Records shown:
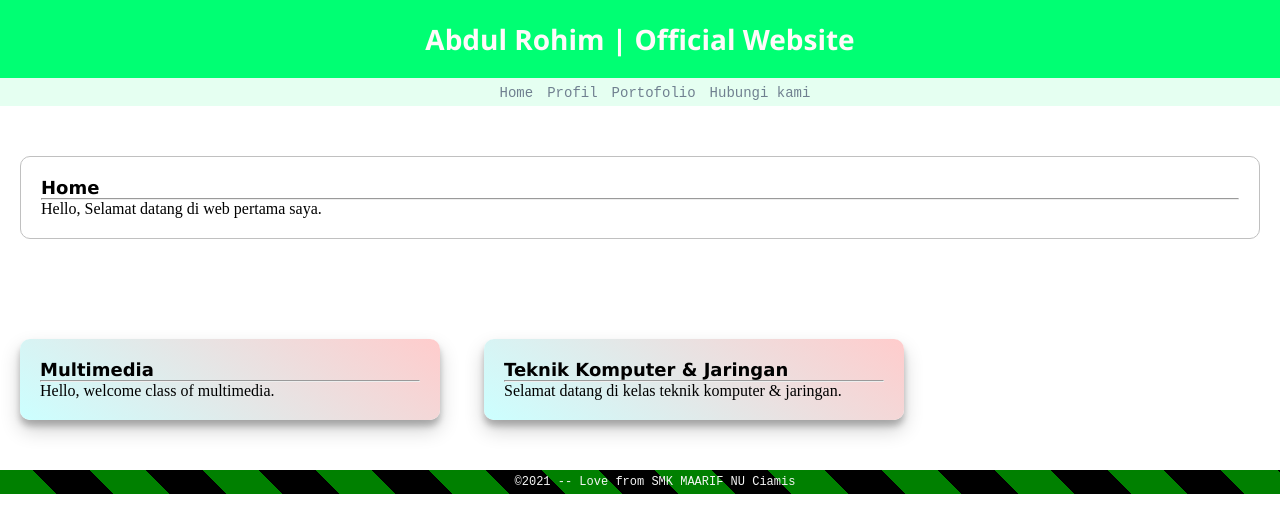
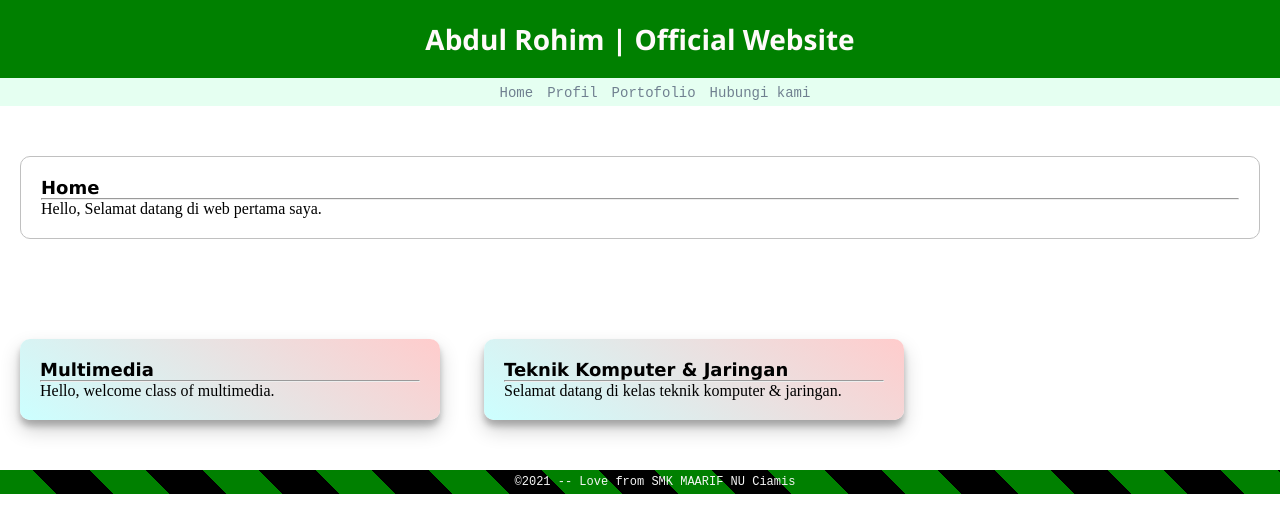
Before and after one commit to arohimgumilar/latihanweb, a plain HTML site: page index.html in a window 1280 px wide. Drawn offline with Linux system fonts and the light colour scheme.

Commit message:
update style lagi

```diff
--- a/index.html
+++ b/index.html
@@ -16,7 +16,7 @@
         }
 
         .textHeader {
-            background-color:rgba(0, 255, 115, 1);
+            background-color:green;
             font-family: 'Segoe UI', Tahoma, Geneva, Verdana, sans-serif;
             font-size: 28px;
             color: snow;
```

Your task: Repeat the data above exactly; images are not part of the copy.

Task output:
Before and after one commit to arohimgumilar/latihanweb, a plain HTML site: page index.html in a window 1280 px wide. Drawn offline with Linux system fonts and the light colour scheme.

Commit message:
update style lagi

```diff
--- a/index.html
+++ b/index.html
@@ -16,7 +16,7 @@
         }
 
         .textHeader {
-            background-color:rgba(0, 255, 115, 1);
+            background-color:green;
             font-family: 'Segoe UI', Tahoma, Geneva, Verdana, sans-serif;
             font-size: 28px;
             color: snow;
```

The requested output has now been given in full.